Once in the forest grove Shantideva suggests a profound two-stage meditation or insight reflection. Firstly we are asked to meditate on the equality of ourself and others, in the sense that all equally have the experience of suffering and happiness. This equality is the defining fact of the human condition and thus we should care for others as we do ourselves. Secondly he goes a step, a radical step, further. We are asked actually to exchange ourself with others. In other words we have to make the imaginative leap that others are more important that ourself. In this radical self-transcendence we are able to abandon our identity with our habitual self-centredness and to re-identify with the universality of life as a whole.

The turning point is complete. Perhaps we will never know what really happened. Scholars will no doubt be unhappy, but I stick to my, not implausible, story: Shantideva went from the books and backbiting of the monastery into the forest. He hacked a path of perfection to the deep glade of meditation. He sat and reflected on his sufferings and the sufferings of the world and then, who knows, perhaps he lifted into the air again, as he did during his recitation of the teaching of the Bodhicaryavatara. Or perhaps, if he attained what he sets out in his teachings – like the Buddha returning from the Bodhi tree – he would then have arisen from the forest grove, walked steadily back along the forest track and re-emerged into the needy world.
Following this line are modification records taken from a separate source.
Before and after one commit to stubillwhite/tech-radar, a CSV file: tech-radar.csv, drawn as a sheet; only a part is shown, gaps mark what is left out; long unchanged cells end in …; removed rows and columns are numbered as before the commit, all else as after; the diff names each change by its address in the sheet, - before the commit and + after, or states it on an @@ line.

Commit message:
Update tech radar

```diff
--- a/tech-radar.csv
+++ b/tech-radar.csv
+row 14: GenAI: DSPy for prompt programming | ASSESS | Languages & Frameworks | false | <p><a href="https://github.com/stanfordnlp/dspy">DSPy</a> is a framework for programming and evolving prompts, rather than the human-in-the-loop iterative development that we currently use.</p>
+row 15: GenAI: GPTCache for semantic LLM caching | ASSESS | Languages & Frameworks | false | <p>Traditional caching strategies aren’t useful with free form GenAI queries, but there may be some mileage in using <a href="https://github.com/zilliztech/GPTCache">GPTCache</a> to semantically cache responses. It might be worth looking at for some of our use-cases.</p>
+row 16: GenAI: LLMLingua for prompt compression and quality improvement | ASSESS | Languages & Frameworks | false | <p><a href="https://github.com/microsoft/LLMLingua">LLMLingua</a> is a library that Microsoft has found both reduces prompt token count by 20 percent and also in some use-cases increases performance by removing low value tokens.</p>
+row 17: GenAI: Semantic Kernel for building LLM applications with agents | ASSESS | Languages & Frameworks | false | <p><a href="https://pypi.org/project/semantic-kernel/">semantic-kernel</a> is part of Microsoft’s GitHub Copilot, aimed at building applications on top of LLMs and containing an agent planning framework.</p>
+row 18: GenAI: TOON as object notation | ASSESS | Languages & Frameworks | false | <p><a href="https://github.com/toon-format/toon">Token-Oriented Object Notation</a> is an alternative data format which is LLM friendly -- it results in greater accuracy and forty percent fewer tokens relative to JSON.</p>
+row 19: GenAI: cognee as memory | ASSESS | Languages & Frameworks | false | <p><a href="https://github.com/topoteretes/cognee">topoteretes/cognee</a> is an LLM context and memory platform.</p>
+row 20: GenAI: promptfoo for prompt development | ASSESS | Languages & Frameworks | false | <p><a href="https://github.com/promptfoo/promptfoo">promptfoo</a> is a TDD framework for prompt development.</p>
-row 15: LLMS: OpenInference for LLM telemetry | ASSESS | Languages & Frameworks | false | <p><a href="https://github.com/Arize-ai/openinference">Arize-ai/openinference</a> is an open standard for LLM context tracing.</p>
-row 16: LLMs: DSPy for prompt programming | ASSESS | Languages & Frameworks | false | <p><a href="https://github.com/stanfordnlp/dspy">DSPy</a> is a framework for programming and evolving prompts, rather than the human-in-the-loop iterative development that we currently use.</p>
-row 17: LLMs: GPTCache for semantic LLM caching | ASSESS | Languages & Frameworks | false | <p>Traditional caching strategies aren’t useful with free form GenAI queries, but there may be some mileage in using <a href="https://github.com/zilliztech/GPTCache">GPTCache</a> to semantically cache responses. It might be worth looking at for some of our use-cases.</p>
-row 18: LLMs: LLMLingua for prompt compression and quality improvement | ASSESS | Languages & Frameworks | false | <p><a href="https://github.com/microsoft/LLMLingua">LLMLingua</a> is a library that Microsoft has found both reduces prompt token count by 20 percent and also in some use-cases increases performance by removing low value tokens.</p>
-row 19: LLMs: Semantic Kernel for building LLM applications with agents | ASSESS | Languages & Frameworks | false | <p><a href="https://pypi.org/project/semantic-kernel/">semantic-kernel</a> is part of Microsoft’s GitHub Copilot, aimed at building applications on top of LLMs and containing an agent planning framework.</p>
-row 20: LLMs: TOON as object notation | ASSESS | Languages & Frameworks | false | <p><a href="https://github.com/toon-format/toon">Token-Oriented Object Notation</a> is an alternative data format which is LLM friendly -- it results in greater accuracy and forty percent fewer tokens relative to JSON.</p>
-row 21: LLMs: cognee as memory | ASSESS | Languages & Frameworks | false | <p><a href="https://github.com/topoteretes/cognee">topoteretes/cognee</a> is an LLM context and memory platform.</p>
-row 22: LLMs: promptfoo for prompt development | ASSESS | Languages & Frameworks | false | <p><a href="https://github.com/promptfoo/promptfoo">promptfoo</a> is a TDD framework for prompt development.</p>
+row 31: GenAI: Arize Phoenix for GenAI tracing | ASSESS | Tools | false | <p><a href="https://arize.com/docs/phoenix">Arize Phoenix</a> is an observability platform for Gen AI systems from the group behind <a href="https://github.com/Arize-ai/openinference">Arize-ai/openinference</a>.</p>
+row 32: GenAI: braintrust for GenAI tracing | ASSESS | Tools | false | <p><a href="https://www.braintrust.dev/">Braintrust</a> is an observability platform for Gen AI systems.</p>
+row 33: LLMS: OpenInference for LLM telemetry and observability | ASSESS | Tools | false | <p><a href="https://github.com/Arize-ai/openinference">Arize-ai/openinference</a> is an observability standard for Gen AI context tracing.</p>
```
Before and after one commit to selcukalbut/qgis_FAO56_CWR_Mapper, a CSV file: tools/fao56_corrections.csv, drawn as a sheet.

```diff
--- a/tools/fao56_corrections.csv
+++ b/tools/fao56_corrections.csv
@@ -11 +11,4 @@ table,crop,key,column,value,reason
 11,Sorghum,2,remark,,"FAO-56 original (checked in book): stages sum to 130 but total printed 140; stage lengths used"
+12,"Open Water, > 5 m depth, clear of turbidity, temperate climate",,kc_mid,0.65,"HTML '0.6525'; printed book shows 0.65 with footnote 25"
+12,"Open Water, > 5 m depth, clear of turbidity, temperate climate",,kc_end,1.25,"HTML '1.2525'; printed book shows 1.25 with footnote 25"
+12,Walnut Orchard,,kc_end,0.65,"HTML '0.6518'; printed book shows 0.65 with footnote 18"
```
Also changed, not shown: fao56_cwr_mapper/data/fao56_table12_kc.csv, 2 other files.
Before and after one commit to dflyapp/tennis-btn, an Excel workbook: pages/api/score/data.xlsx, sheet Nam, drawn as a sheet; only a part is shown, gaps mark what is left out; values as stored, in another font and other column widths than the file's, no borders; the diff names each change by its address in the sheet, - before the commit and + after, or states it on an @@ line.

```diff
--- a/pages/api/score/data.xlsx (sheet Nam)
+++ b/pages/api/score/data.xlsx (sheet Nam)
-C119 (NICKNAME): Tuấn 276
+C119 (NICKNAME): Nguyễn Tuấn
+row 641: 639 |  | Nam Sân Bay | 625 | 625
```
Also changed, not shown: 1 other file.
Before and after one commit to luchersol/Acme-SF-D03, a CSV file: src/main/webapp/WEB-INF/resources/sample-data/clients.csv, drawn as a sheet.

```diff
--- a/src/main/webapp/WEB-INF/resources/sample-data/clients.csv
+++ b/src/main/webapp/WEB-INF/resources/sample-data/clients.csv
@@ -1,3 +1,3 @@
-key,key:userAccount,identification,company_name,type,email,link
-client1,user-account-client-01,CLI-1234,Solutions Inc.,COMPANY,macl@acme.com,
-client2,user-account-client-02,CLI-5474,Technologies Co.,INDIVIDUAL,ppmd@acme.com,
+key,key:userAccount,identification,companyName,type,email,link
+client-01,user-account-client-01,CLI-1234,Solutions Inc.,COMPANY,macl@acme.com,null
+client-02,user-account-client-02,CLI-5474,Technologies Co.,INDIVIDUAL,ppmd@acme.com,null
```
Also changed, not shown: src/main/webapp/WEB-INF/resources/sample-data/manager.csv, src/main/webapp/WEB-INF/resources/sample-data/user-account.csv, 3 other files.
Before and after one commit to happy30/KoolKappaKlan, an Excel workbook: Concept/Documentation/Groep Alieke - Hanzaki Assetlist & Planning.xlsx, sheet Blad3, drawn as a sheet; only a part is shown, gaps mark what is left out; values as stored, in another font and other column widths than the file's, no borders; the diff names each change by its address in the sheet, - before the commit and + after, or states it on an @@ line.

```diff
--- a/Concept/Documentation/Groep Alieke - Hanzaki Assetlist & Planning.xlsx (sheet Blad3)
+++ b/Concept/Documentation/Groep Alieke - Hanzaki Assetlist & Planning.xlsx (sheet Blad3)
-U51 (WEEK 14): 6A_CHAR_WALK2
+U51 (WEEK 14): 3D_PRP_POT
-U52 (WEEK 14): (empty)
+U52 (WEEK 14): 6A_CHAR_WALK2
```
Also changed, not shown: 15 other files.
Although my reflections are inconclusive, I am still left with something fairly clear: spiritual life is a journey towards wholeness. Whether one is a prince or a pauper, a mother or nun, a family man or monk, a scholar or forest renunciate, there is always another step to take. The path does not end at any of these places. From each place wisdom is to be won. Even if we reach the forest grove, in whatever form that takes, we still have to make the return journey. In the forest grove we may discover gold or grace or maybe just a handful of green leaves. Either way we need to offer what we have won back to the world with its endless sufferings.